• if the above has not worked: go to the Devices menu of VirtualBox, and click Network/Connect Network Adapter; then go back into that menu and Connect Network Adapter again; wait a few seconds and the problem will often resolve
• otherwise, seek help from course staff
3. If VirtualBox cannot start your VM after it is imported you may need to enable virtualization in your BIOS which can be accessed on Win8 or 10 through these steps. Look for the setting called "virtualization", "VT-x" or "AMD-V" and enable them.
• For about 1% of students, the BIOS has no such option. Please bring your laptop to course staff for them to double-check this. We will issue you a different version of the VM.

For any other problems, see course staff.

### Other Options

The virtual machine image is installed on all the Windows PC's in the engineering computing center (SAL). Thus, if you absolutely can't get the VM working on your laptop, you can use one of these computers.
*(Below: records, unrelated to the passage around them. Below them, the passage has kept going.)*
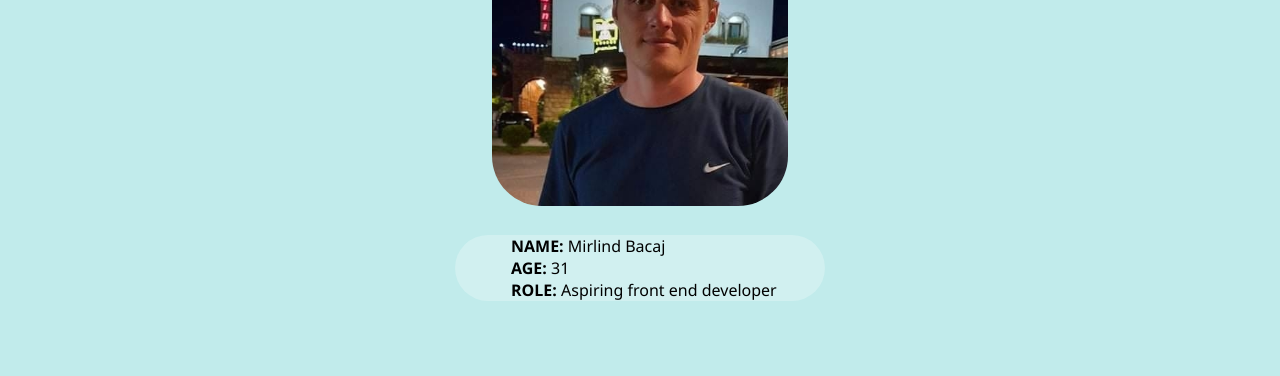
Repository: mirkbirki/mirkbirki.github.io
Page: index.html
The author's editor kept a copy of each file at every save. The page is drawn from the files as they stood at one save, then again after the next save.
The browser window is 1280 px wide. The pictures show the part of the page from y = 2211 to 3163 px (the page is 2587 px tall before and 3163 px after).
A picture or video elsewhere on the page could not be fetched, so the positions and the page height are approximate.

Above is the page before, as saved 2022-11-25 14:58:51.

### index.html
<!DOCTYPE html>
<html lang="en">
<head>
    <meta charset="UTF-8">
    <meta http-equiv="X-UA-Compatible" content="IE=edge">
    <meta name="viewport" content="width=device-width, initial-scale=1.0">
    <title>Mirlind's portfolio</title>
    <link rel="stylesheet" href="styles.css">
</head>
<body>
    <header>
        <div class="header-bar">
            <h1>Mirlind's portfolio</h1>
            <nav>
                <ul>
                    <li><a href="#skills">Skills</a></li>
                    <li><a href="#projects">Projects</a></li>
                    <li><a href="#about">About</a></li>
                    <li><a href="#contact">Contact</a></li>
                </ul>
            </nav>
        </div>
    </header>
    <div id="skills">
        <h2>SKILLS</h2>
        <div class="left-aligned-text">
            <p class="skills-text"><img class="img-skills" src="scroll.png" />Studied web-development for 6 months</p>
            <p class="skills-text"><img class="img-skills" src="desktop-computer.png" />Frontend specialized</p>
            <p class="skills-text"><img class="img-skills" src="git.png" />Basic knowledge with GIT</p>
            <p class="skills-text"><img class="img-skills" src="html5.png" />Basic knowledge with HTML5</p>
            <p class="skills-text"><img class="img-skills" src="css3.png" />Basic knowledge with CSS3</p>
            <p class="skills-text"><img class="img-skills" src="js.png" />Yet to start learning javascript</p>
        </div>
    </div>
    <div id="projects">
        <h2>PROJECTS</h2>
        <div class="grid-container-projects">
            <div class="grid-project-1">
                <h3>ESTIMERA</h3>
                <img class="img-project" src="estimera.PNG" />
                <p class="projects-text">This was a project which I received from my brother in law. He works for the swedish immigration department
                    and needed a tool which would help him calculate if an applicant is eligeble for work visa. I figured out the logic and
                    applied it in Python. My cousin set up the site using Python/Django and is maintaining it today.</p>
                <ul>
                    <li>Python •</li>
                    <li>HTML5 •</li>
                    <li>CSS3</li>
                </ul>
            </div>
            <div class="grid-project-2">
                <h3>NEXT PROJECT</h3>
                <img class="img-project" src="question-mark.png" />
                <p class="projects-text">Lorem ipsum dolor sit amet consectetur adipisicing elit. Eos labore quae, nisi voluptatibus earum, pariatur iusto, hic minima reiciendis
                    architecto voluptatum dolor quam consectetur explicabo? Modi iste possimus exercitationem minima.</p>
                <ul>
                    <li></li>
                    <li></li>
                    <li></li>
                </ul>
            </div>
        </div>
    </div>
    <div id="about">
        <h2>ABOUT</h2>
        <div class="flex-container-about">
            <div class="flex-1-about">
                <img class=about-img src="jag.jpg" />
            </div>
            <div class="flex-2-about">
                <ul>
                    <li><b>NAME:</b> Mirlind Bacaj</li>
                    <li><b>AGE:</b> 31</li>
                    <li><b>ROLE:</b> Aspiring front end developer</li>
                </ul>
            </div>
        </div>
    </div>
</body>
</html>

### styles.css
* {
  font-family:'Segoe UI', Tahoma, Geneva, Verdana, sans-serif;
}

html {
  overflow-x: hidden;
}

body {
  margin: 0;
  width: 100%;
  background-color: rgb(193, 235, 235);
  overflow-x: hidden;
}

/* HEADER */

.header-bar {
  width: 100%;
  height: fit-content;
  background-color: black;
  border-top: 1px solid rgb(0, 0, 0);
  text-align: center;
}

.header-bar h1 {
  color: white;
  padding: 0;
  margin-top: 0.8rem;
}

nav ul {
  list-style-type: none;
  margin: 0 auto;
  padding: 0 0 0.8rem 0;
}

nav li {
  display: inline-block;
  padding-right: 1rem;
  margin-left: 1rem;
}

nav a {
  text-decoration: none;
  color: white;
}

nav a:hover {
  color: gray;
}

/* SKILLS */

#skills {
  width: 740px;
  margin: 5rem auto;
}

#skills h2 {
  text-align: center;
}

.left-aligned-text {
  width: 100%;
  text-align: left;
  margin: 0 auto;
}

.skills-text {
  padding: 0.5rem;
  margin-left: 11.5rem;
  font-weight: 500;
}

.img-skills {
  width: 9%;
  padding-right: 1rem;
  vertical-align: middle;
}

/* PROJECTS */

#projects {
  width: 80%;
  margin: 8rem auto;
  text-align: center;
}

.grid-container-projects {
  display: grid;
  grid-template-columns: auto auto;
  grid-template-rows: auto;
  text-align: center;
  height: 100%;
  margin: 0 auto;
  gap: 2em;
}

.grid-project-1 {
  text-align: center;
}

.grid-project-1 h3 {
  text-decoration: underline;
  text-decoration-thickness: 3px;
}

.img-project {
  display: block;
  width: 70%;
  height: 65%;
  margin: 0 auto;
}

.projects-text {
  margin: 0 auto;
  text-align: left;
  width: 65%;
  padding: 1rem 0 1rem 0;
  font-weight: 450;
}

#projects ul {
  list-style-type: none;
  text-align: center;
  margin: 0 auto;
  width: 80%;
  padding: 0;
}

#projects li {
  font-weight: bold;
  display: inline;
}

.grid-project-2 h3 {
  text-align: center;
  text-decoration: underline;
  text-decoration-thickness: 3px;
}

.grid-project-2 {
  text-align: left;
}

/* ABOUT */

#about {
  margin: 10rem auto;
  width: 1280px;
  text-align: center;
}

.flex-container-about {
  margin: 3.2rem auto;
  display: flex;
  flex-direction: row;
  align-items: center;
}

.flex-1-about {
  width: 50%;
}

.about-img {
  width: 50%;
  border-radius: 50px;
}

.flex-2-about {
  width: 40%;
}

#about ul {
  background-color: rgba(255, 255, 255, 0.25);
  border-radius: 50px;
  list-style-type: none;
  font-size: 24px;
  margin-left: 3.5rem;
}

#about li {
  text-align: left;
}

@media screen and (max-width: 1280px) {

/* SKILLS */

  #skills {
    width: 740px;
    margin: 2rem auto;
  }

  /* PROJECTS */

  #projects {
    width: 80%;
    margin: 4rem auto;
  }

  .grid-container-projects {
    display: block;
  }

  .grid-project-1 {
    padding-top: 0.1rem;
  }

  .img-project {
    width: 50%;
    height: 30%;
  }

  .projects-text {
    width: 50%;
  }

  .grid-project-2 {
    padding-top: 1.5rem;
  }

  /* ABOUT */

  #about {
    margin: 0 auto;
    width: 740px;
  }

  .flex-container-about {
    flex-direction: column;
  }

  .flex-1-about {
    width: 100%;
  }

  .about-img {
    width: 40%;
  }

  .flex-2-about {
    width: 50%;
  }

  #about ul {
    margin-left: 0;
  }

  #about li {
    font-size: 16px;
    font-weight: 500;
    text-align: left;
    margin-left: 1rem;
  }

}

@media screen and (max-width: 750px) {

  /* HEADER */

  nav li {
    padding-right: 0.5rem;
    margin-left: 0.5rem;
  }

  /* SKILLS */

  #skills {
    width: 500px;
  }

  .skills-text {
    margin-left: 4.5rem;
  }

 /* PROJECTS */

  #projects {
    width: 100%;
    margin: 4rem auto;
  }

  .img-project {
    width: 50%;
    height: 30%;
  }

  /* ABOUT */

  #about {
    width: 100%;
  }

  .about-img {
    min-width: 240px;
    width: 45%;
  }

  #about ul {
    border-radius: 20px;
    width: fit-content;
    padding: 0.3rem;
    font-size: 16px;
    margin: 1rem auto;
  }

  #about li {
    font-size: 15px;
    font-weight: 500;
    text-align: left;
    margin-left: 1rem;
  }

}

@media screen and (max-width: 520px) {

  /* SKILLS */

  #skills {
    width: 300px;
  }

  .skills-text {
    margin: 0 auto;
    text-align: center;
  }

  .img-skills {
    margin: 0 175px 0 125px;
    width: 12%;
    padding: 0.5rem 0 0.2rem 0;
  }

  /* PROJECTS */

  .img-project {
    width: 50%;
    height: 30%;
  }

  .projects-text {
    font-size: 14px;
  }

  #projects li {
    font-size: 13px;
  }

  /* ABOUT */

  #about ul {
    width: 100%;
  }

  #about li {
    font-size: 14px;
  }

}

After the next save:
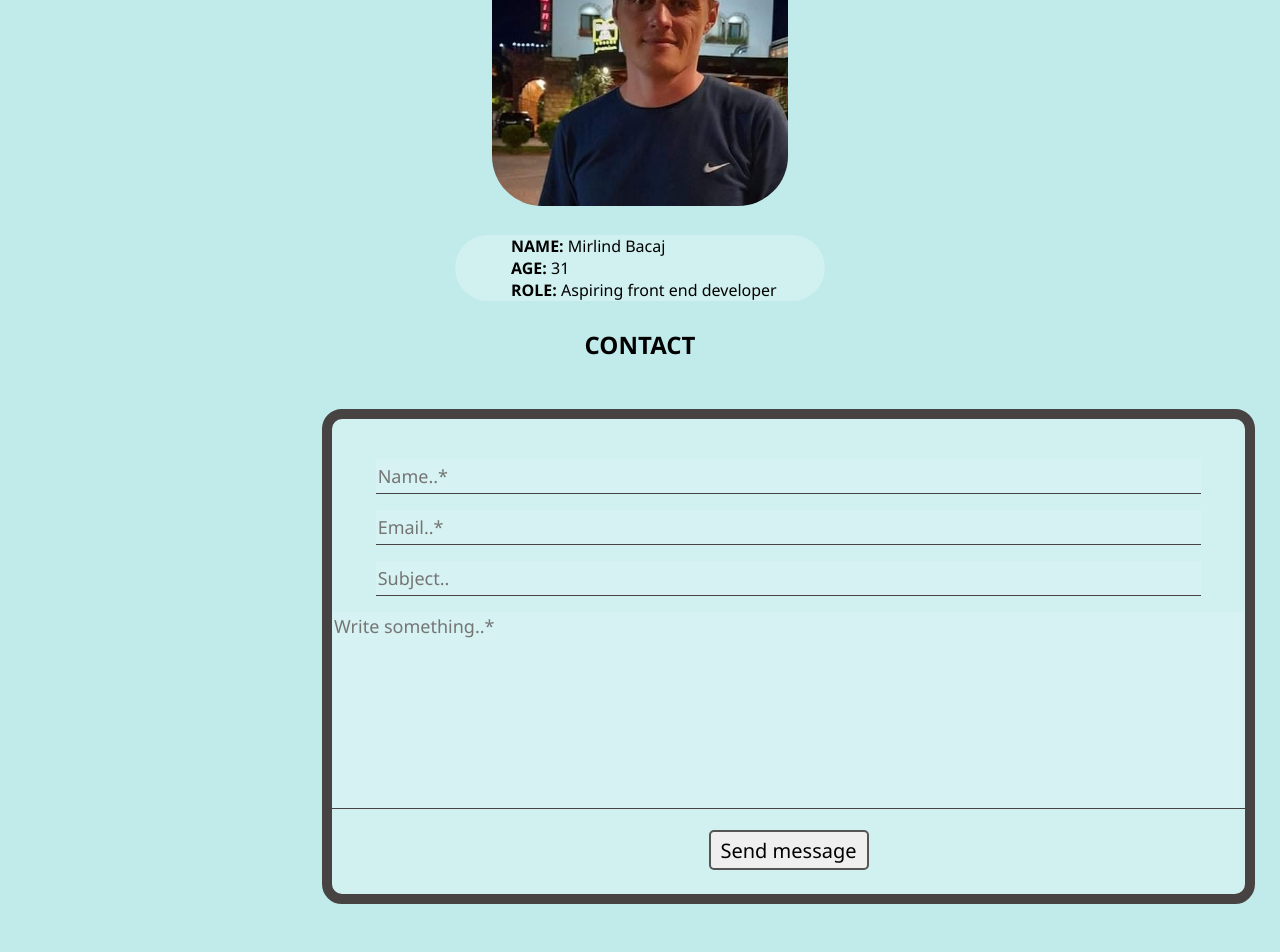
Saved 42 min 18 s later.
--- a/index.html
+++ b/index.html
@@ -75,5 +75,17 @@
             </div>
         </div>
     </div>
+    <div id="contact">
+        <h2>CONTACT</h2>
+        <form action="URL till servern" method="get">
+            <fieldset>
+            <input type="text" name="name" value="" required placeholder="Name..*"/>
+            <input type="email" name="email" value="" required placeholder="Email..*"/>
+            <input type="text" name="subject" value="" placeholder="Subject.."/>
+            <textarea name="message" rows="8" cols="86" value="" placeholder="Write something..*"></textarea>
+            <button type="button">Send message</button>
+            </fieldset>
+         </form>
+    </div>
 </body>
 </html>
--- a/styles.css
+++ b/styles.css
@@ -184,6 +184,54 @@ nav a:hover {
   text-align: left;
 }
 
+/* CONTACT */
+
+#contact {
+  text-align: center;
+  margin: -3rem auto 0 auto;
+}
+
+#contact form {
+  width: 50%;
+  margin: 3rem auto;
+}
+
+#contact fieldset {
+  padding: 1.5rem 0;
+  border: 10px solid rgb(71, 67, 67);
+  border-radius: 20px;
+  background-color: rgba(255, 255, 255, 0.25);
+}
+
+#contact input {
+  display: block;
+  width: 90%;
+  height: 2rem;
+  margin: 1rem auto 1rem auto;
+  font-size: 18px;
+  border: none;
+  border-bottom: 1px solid rgb(71, 67, 67);
+  background-color: rgba(255, 255, 255, 0.1);
+}
+
+#contact textarea {
+  resize: none;
+  font-size: 18px;
+  border: none;
+  border-bottom: 1px solid rgb(71, 67, 67);
+  background-color: rgba(255, 255, 255, 0.1);
+}
+
+#contact button {
+  margin: 1rem auto 0 auto;
+  width: 10rem;
+  height: 2.5rem;
+  font-size: 20px;
+  font-weight: 500;
+  border: 2px solid rgb(87, 84, 84);
+  border-radius: 5px;
+}
+
 @media screen and (max-width: 1280px) {
 
 /* SKILLS */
Follow the directions below:

1. Boot to Windows (not Mac)
2. Find the VirtualBox icon on the desktop and start the application (not Mac)
3. Many of these machines already have the student-vm imported and ready to run so that you can just start the VM and use it
4. If the student-vm is not already imported you may do so by clicking File..Import Appliance. Then click the browse folder icon to go find the .ova file. Browse to
Computer\C:\CS VM\student-vm.ova

Then click import.

5. Once the appliance is imported you can start it and use it
6. Your files will not be saved from one session to the next, so please copy your files to your USB drive, Dropbox, etc.

### FAQ

Q: Do we need to use the VM? Can I use my favorite other C++ compiler?

A: Yes and no. We will only grade your submission using the VM, thus we recommend using the VM for beginners (which is the majority of the class). This ensures that you use the exact same version as the course staff and graders. Warnings if you don't use the VM: The compiler errors or warnings you get on your own machine/compiler might not match ours. We will do our best to make sure you get lots of feedback when you submit code for assignments, but be aware that you might need to budget extra time before deadlines to fix these incompatibilities. You will have to figure out how to run a debugger and the valgrind tool on your own.

Q: Can I use a different text editor?

A: You can. However, sublime (subl at the command line) is a very good editor w/ syntax highlighting etc. So is gedit (gedit at the command line) Both are pinned to your launch bar in the VM. Warnings if you use a different editor: Configure it to use only space characters and not tab characters for indentation, this will make it easier for us to understand your indentation when we print your code for grading.